(Front-end code change data)
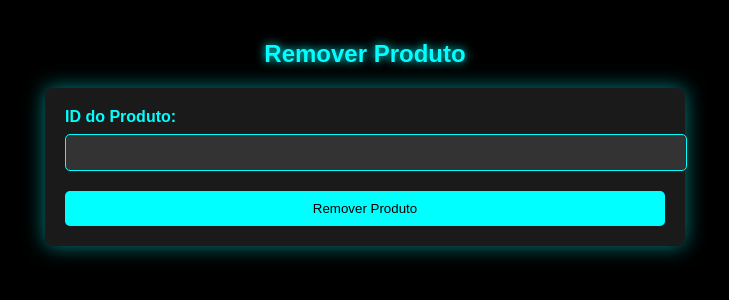
After one commit to gio0000/Eccomerce-guitarras, a Flask app: page /remove_product_form in a window 1280 px wide. The commit adds this page. Shown: the top 300 px of the page, without its empty margins (275-1004 px from the left). Run offline with Flask 3, Linux system fonts and the light colour scheme; a user stored in the database is signed in.

Commit message:
hgh
ghdfh

```diff
--- a/siteguita66-main/app.py
+++ b/siteguita66-main/app.py
@@ -223,10 +223,59 @@ def sobre():
     return render_template('sobre.html')
 
 
+
+
+
 @app.route('/addproduto')
 @admin_required
 def adicionarProduto():
     return render_template('adicionar.html')
+
+
+
+
+
+
+
+@app.route('/remove_product', methods=['POST'])
+@admin_required
+def remove_product():
+    product_id = request.form.get('productId')  # Obtém o ID do produto do formulário
+
+    # Conectando ao banco de dados
+    conn = conexao()
+    cursor = conn.cursor()
+
+    # Verificar e remover o produto da tabela 'produtos'
+    cursor.execute("SELECT id FROM produtos WHERE id = %s", (product_id,))
+    produto = cursor.fetchone()
+
+    if produto:
+        cursor.execute("DELETE FROM produtos WHERE id = %s", (product_id,))
+        conn.commit()
+        flash("Produto removido com sucesso!", "success")
+    else:
+        flash("Produto não encontrado.", "error")
+
+    # Fechar conexão
+    cursor.close()
+    conn.close()
+
+    return redirect(url_for('index.html'))
+
+@app.route('/remove_product_form')
+@admin_required
+def remove_product_form():
+    return render_template('deletar.html')  # Renderiza o formulário de remoção
+
+
+
+
+
+
+
+
+
 
 @app.route('/minhaconta')
 def minhaconta():
--- /dev/null
+++ b/siteguita66-main/templates/deletar.html
@@ -0,0 +1,70 @@
+<!DOCTYPE html>
+<html lang="pt-br">
+<head>
+    <meta charset="UTF-8">
+    <meta name="viewport" content="width=device-width, initial-scale=1.0">
+    <title>Remover Produto</title>
+    <style>
+        body {
+            font-family: Arial, sans-serif;
+            margin: 0;
+            padding: 20px;
+            background-color: #000; /* Fundo preto */
+            color: #00FFFF; /* Texto azul neon */
+        }
+        h2 {
+            text-align: center;
+            color: #00FFFF; /* Título azul neon */
+            margin-bottom: 20px;
+            text-shadow: 0 0 10px #00FFFF; /* Sombra de texto azul neon */
+        }
+        form {
+            max-width: 600px;
+            margin: 0 auto;
+            background-color: #1A1A1A; /* Fundo do formulário */
+            padding: 20px;
+            border-radius: 8px;
+            box-shadow: 0 0 20px rgba(0, 255, 255, 0.5); /* Sombra do formulário */
+        }
+        label {
+            display: block;
+            margin-bottom: 8px;
+            font-weight: bold;
+        }
+        input[type="number"] {
+            width: 100%;
+            padding: 10px;
+            margin-bottom: 20px;
+            border: 1px solid #00FFFF; /* Bordas azul neon */
+            border-radius: 5px;
+            background-color: #333; /* Fundo dos campos */
+            color: #fff; /* Texto branco */
+        }
+        button {
+            padding: 10px 20px;
+            background-color: #00FFFF; /* Azul neon */
+            color: #000; /* Texto preto */
+            border: none;
+            border-radius: 5px;
+            cursor: pointer;
+            transition: background-color 0.3s;
+            display: block;
+            width: 100%;
+        }
+        button:hover {
+            background-color: #00CED1; /* Azul neon mais claro ao passar o mouse */
+        }
+    </style>
+</head>
+<body>
+    <h2>Remover Produto</h2>
+    <form id="remove-product-form" action="/remove_product" method="POST">
+        <!-- ID do Produto -->
+        <label for="productId">ID do Produto:</label>
+        <input type="number" id="productId" name="productId" required>
+
+        <!-- Botão de Remoção -->
+        <button type="submit">Remover Produto</button>
+    </form>
+</body>
+</html>
--- a/siteguita66-main/templates/index.html
+++ b/siteguita66-main/templates/index.html
@@ -16,6 +16,8 @@
             <a href="{{ url_for('products') }}" data-aos="fade-right">Loja</a>
             <a href="{{ url_for('contact') }}" data-aos="fade-right">Contato</a>
             <a href="{{ url_for('sobre') }}" data-aos="fade-right">Sobre nós</a>
+
+
 
             <!-- Verifica se o usuário está logado -->
             {% if usuario != 'Visitante' %}
```
Also changed, not shown: siteguita66-main/templates/edit_product.html (+7 -0 lines), siteguita66-main/templates/pagamento.html (+9 -19 lines), siteguita66-main/static/uploads/verdinha.jpg (added).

(WHAT NEEDS TO BE DONE) The answer consists of the lines above that include the word "Fundo", each copied exactly.

(RESPONSE TO THE EXERCISE)
+            background-color: #000; /* Fundo preto */
+            background-color: #1A1A1A; /* Fundo do formulário */
+            background-color: #333; /* Fundo dos campos */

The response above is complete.